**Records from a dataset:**
+-------+

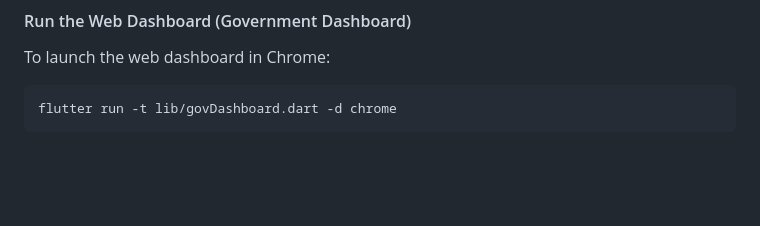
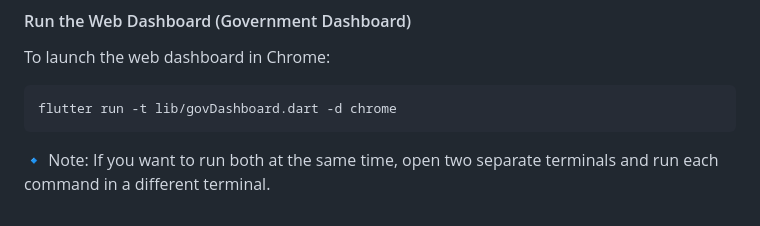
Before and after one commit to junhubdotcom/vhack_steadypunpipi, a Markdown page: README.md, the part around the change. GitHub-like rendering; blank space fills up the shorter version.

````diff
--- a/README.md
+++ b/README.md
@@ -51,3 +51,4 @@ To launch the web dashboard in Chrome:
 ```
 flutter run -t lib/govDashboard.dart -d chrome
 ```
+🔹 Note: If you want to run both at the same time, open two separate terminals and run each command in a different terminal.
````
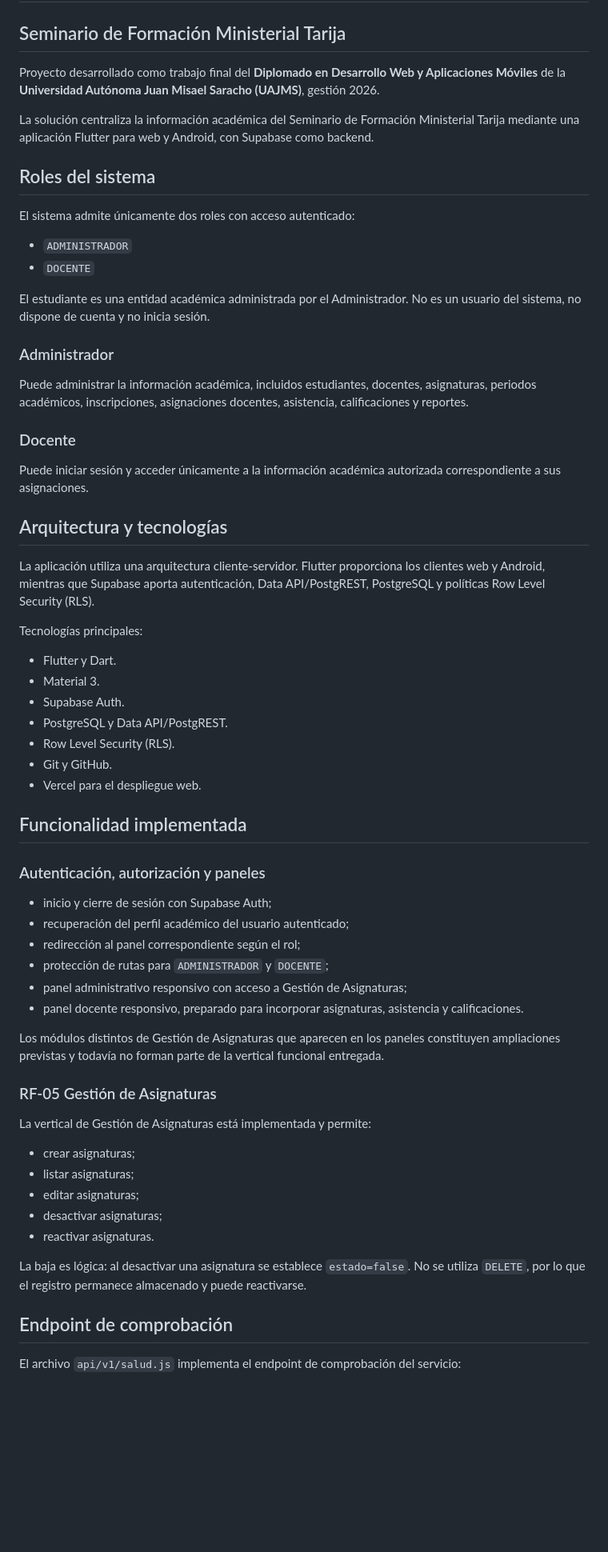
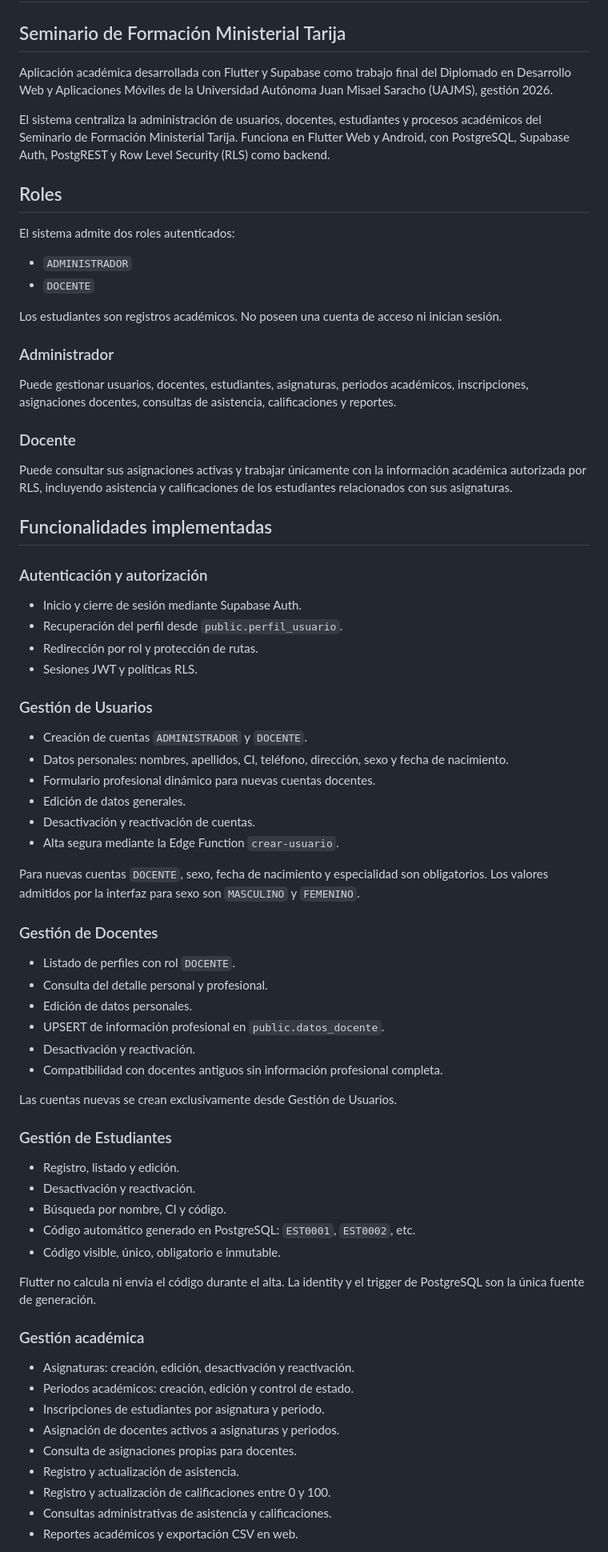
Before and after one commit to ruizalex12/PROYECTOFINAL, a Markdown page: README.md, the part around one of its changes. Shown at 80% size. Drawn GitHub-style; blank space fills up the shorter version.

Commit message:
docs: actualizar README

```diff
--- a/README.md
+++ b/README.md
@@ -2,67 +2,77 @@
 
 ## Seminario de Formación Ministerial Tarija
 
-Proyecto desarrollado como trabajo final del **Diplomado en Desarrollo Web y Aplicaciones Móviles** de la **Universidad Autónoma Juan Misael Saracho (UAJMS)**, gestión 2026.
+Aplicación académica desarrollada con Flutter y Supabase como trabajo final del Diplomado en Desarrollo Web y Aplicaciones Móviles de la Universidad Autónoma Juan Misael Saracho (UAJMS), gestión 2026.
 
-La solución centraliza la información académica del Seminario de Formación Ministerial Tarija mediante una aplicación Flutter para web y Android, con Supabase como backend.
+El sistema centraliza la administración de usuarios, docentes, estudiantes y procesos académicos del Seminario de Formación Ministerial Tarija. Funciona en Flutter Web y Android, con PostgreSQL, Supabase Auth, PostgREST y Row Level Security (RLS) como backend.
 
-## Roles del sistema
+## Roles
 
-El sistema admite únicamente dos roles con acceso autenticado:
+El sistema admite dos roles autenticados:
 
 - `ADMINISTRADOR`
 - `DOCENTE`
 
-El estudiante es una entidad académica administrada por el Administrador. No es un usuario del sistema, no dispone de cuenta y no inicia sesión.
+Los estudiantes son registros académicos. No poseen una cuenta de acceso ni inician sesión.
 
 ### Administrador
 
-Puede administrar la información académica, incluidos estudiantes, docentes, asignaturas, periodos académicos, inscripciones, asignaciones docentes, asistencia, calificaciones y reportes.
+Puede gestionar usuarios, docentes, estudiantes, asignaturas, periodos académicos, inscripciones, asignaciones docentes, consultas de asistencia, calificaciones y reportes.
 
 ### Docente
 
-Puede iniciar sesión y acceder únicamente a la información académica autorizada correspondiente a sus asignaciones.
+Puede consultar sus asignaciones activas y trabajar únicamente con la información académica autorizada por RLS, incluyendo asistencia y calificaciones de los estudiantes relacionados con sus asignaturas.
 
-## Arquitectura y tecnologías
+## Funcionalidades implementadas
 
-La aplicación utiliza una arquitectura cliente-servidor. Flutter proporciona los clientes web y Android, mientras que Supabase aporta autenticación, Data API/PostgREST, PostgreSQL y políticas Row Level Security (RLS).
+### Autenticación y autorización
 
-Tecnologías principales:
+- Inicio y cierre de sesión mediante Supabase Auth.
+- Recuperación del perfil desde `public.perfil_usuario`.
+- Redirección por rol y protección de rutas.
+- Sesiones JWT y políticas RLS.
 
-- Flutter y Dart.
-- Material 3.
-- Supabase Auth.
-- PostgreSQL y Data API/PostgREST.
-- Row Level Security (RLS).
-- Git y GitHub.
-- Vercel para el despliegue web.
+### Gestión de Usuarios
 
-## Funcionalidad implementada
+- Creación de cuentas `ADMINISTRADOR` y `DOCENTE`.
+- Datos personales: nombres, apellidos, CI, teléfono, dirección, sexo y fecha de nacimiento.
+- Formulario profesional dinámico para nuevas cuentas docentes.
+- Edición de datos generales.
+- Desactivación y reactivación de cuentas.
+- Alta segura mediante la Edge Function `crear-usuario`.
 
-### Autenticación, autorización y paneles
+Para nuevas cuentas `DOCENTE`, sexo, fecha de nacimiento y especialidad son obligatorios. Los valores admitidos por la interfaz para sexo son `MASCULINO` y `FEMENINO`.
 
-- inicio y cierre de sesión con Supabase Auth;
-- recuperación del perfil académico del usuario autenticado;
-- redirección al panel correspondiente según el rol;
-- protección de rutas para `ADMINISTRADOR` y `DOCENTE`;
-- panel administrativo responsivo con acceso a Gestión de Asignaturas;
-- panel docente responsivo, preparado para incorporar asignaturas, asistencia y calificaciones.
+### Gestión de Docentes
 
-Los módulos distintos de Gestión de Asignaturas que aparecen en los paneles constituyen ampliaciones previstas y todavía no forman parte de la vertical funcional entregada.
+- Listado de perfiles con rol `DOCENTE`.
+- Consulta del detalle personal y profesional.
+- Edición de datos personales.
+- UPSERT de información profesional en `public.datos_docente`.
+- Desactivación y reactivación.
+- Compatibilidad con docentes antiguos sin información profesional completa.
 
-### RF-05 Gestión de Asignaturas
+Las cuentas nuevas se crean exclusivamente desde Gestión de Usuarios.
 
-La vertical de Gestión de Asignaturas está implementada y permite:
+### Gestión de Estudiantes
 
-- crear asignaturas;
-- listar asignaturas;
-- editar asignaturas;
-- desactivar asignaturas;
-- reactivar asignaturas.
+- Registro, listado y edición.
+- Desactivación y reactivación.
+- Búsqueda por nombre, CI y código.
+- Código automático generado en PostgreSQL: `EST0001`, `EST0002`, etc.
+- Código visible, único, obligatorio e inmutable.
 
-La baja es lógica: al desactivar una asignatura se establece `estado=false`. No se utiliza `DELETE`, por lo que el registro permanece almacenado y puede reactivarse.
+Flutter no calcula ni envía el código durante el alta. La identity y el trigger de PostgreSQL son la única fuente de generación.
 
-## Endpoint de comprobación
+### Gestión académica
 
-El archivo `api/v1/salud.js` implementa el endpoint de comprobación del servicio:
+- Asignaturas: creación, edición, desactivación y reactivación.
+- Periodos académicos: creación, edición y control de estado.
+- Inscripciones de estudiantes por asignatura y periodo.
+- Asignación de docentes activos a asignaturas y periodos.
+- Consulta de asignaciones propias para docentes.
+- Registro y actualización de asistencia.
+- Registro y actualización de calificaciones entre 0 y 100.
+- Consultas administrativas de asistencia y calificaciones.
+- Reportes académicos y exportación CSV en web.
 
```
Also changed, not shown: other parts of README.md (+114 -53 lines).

+-------+

In the copy, no pictures should appear; the records themselves must be repeated exactly.

**Exercise result:**
Before and after one commit to junhubdotcom/vhack_steadypunpipi, a Markdown page: README.md, the part around the change. GitHub-like rendering; blank space fills up the shorter version.

````diff
--- a/README.md
+++ b/README.md
@@ -51,3 +51,4 @@ To launch the web dashboard in Chrome:
 ```
 flutter run -t lib/govDashboard.dart -d chrome
 ```
+🔹 Note: If you want to run both at the same time, open two separate terminals and run each command in a different terminal.
````
Before and after one commit to ruizalex12/PROYECTOFINAL, a Markdown page: README.md, the part around one of its changes. Shown at 80% size. Drawn GitHub-style; blank space fills up the shorter version.

Commit message:
docs: actualizar README

```diff
--- a/README.md
+++ b/README.md
@@ -2,67 +2,77 @@
 
 ## Seminario de Formación Ministerial Tarija
 
-Proyecto desarrollado como trabajo final del **Diplomado en Desarrollo Web y Aplicaciones Móviles** de la **Universidad Autónoma Juan Misael Saracho (UAJMS)**, gestión 2026.
+Aplicación académica desarrollada con Flutter y Supabase como trabajo final del Diplomado en Desarrollo Web y Aplicaciones Móviles de la Universidad Autónoma Juan Misael Saracho (UAJMS), gestión 2026.
 
-La solución centraliza la información académica del Seminario de Formación Ministerial Tarija mediante una aplicación Flutter para web y Android, con Supabase como backend.
+El sistema centraliza la administración de usuarios, docentes, estudiantes y procesos académicos del Seminario de Formación Ministerial Tarija. Funciona en Flutter Web y Android, con PostgreSQL, Supabase Auth, PostgREST y Row Level Security (RLS) como backend.
 
-## Roles del sistema
+## Roles
 
-El sistema admite únicamente dos roles con acceso autenticado:
+El sistema admite dos roles autenticados:
 
 - `ADMINISTRADOR`
 - `DOCENTE`
 
-El estudiante es una entidad académica administrada por el Administrador. No es un usuario del sistema, no dispone de cuenta y no inicia sesión.
+Los estudiantes son registros académicos. No poseen una cuenta de acceso ni inician sesión.
 
 ### Administrador
 
-Puede administrar la información académica, incluidos estudiantes, docentes, asignaturas, periodos académicos, inscripciones, asignaciones docentes, asistencia, calificaciones y reportes.
+Puede gestionar usuarios, docentes, estudiantes, asignaturas, periodos académicos, inscripciones, asignaciones docentes, consultas de asistencia, calificaciones y reportes.
 
 ### Docente
 
-Puede iniciar sesión y acceder únicamente a la información académica autorizada correspondiente a sus asignaciones.
+Puede consultar sus asignaciones activas y trabajar únicamente con la información académica autorizada por RLS, incluyendo asistencia y calificaciones de los estudiantes relacionados con sus asignaturas.
 
-## Arquitectura y tecnologías
+## Funcionalidades implementadas
 
-La aplicación utiliza una arquitectura cliente-servidor. Flutter proporciona los clientes web y Android, mientras que Supabase aporta autenticación, Data API/PostgREST, PostgreSQL y políticas Row Level Security (RLS).
+### Autenticación y autorización
 
-Tecnologías principales:
+- Inicio y cierre de sesión mediante Supabase Auth.
+- Recuperación del perfil desde `public.perfil_usuario`.
+- Redirección por rol y protección de rutas.
+- Sesiones JWT y políticas RLS.
 
-- Flutter y Dart.
-- Material 3.
-- Supabase Auth.
-- PostgreSQL y Data API/PostgREST.
-- Row Level Security (RLS).
-- Git y GitHub.
-- Vercel para el despliegue web.
+### Gestión de Usuarios
 
-## Funcionalidad implementada
+- Creación de cuentas `ADMINISTRADOR` y `DOCENTE`.
+- Datos personales: nombres, apellidos, CI, teléfono, dirección, sexo y fecha de nacimiento.
+- Formulario profesional dinámico para nuevas cuentas docentes.
+- Edición de datos generales.
+- Desactivación y reactivación de cuentas.
+- Alta segura mediante la Edge Function `crear-usuario`.
 
-### Autenticación, autorización y paneles
+Para nuevas cuentas `DOCENTE`, sexo, fecha de nacimiento y especialidad son obligatorios. Los valores admitidos por la interfaz para sexo son `MASCULINO` y `FEMENINO`.
 
-- inicio y cierre de sesión con Supabase Auth;
-- recuperación del perfil académico del usuario autenticado;
-- redirección al panel correspondiente según el rol;
-- protección de rutas para `ADMINISTRADOR` y `DOCENTE`;
-- panel administrativo responsivo con acceso a Gestión de Asignaturas;
-- panel docente responsivo, preparado para incorporar asignaturas, asistencia y calificaciones.
+### Gestión de Docentes
 
-Los módulos distintos de Gestión de Asignaturas que aparecen en los paneles constituyen ampliaciones previstas y todavía no forman parte de la vertical funcional entregada.
+- Listado de perfiles con rol `DOCENTE`.
+- Consulta del detalle personal y profesional.
+- Edición de datos personales.
+- UPSERT de información profesional en `public.datos_docente`.
+- Desactivación y reactivación.
+- Compatibilidad con docentes antiguos sin información profesional completa.
 
-### RF-05 Gestión de Asignaturas
+Las cuentas nuevas se crean exclusivamente desde Gestión de Usuarios.
 
-La vertical de Gestión de Asignaturas está implementada y permite:
+### Gestión de Estudiantes
 
-- crear asignaturas;
-- listar asignaturas;
-- editar asignaturas;
-- desactivar asignaturas;
-- reactivar asignaturas.
+- Registro, listado y edición.
+- Desactivación y reactivación.
+- Búsqueda por nombre, CI y código.
+- Código automático generado en PostgreSQL: `EST0001`, `EST0002`, etc.
+- Código visible, único, obligatorio e inmutable.
 
-La baja es lógica: al desactivar una asignatura se establece `estado=false`. No se utiliza `DELETE`, por lo que el registro permanece almacenado y puede reactivarse.
+Flutter no calcula ni envía el código durante el alta. La identity y el trigger de PostgreSQL son la única fuente de generación.
 
-## Endpoint de comprobación
+### Gestión académica
 
-El archivo `api/v1/salud.js` implementa el endpoint de comprobación del servicio:
+- Asignaturas: creación, edición, desactivación y reactivación.
+- Periodos académicos: creación, edición y control de estado.
+- Inscripciones de estudiantes por asignatura y periodo.
+- Asignación de docentes activos a asignaturas y periodos.
+- Consulta de asignaciones propias para docentes.
+- Registro y actualización de asistencia.
+- Registro y actualización de calificaciones entre 0 y 100.
+- Consultas administrativas de asistencia y calificaciones.
+- Reportes académicos y exportación CSV en web.
 
```
Also changed, not shown: other parts of README.md (+114 -53 lines).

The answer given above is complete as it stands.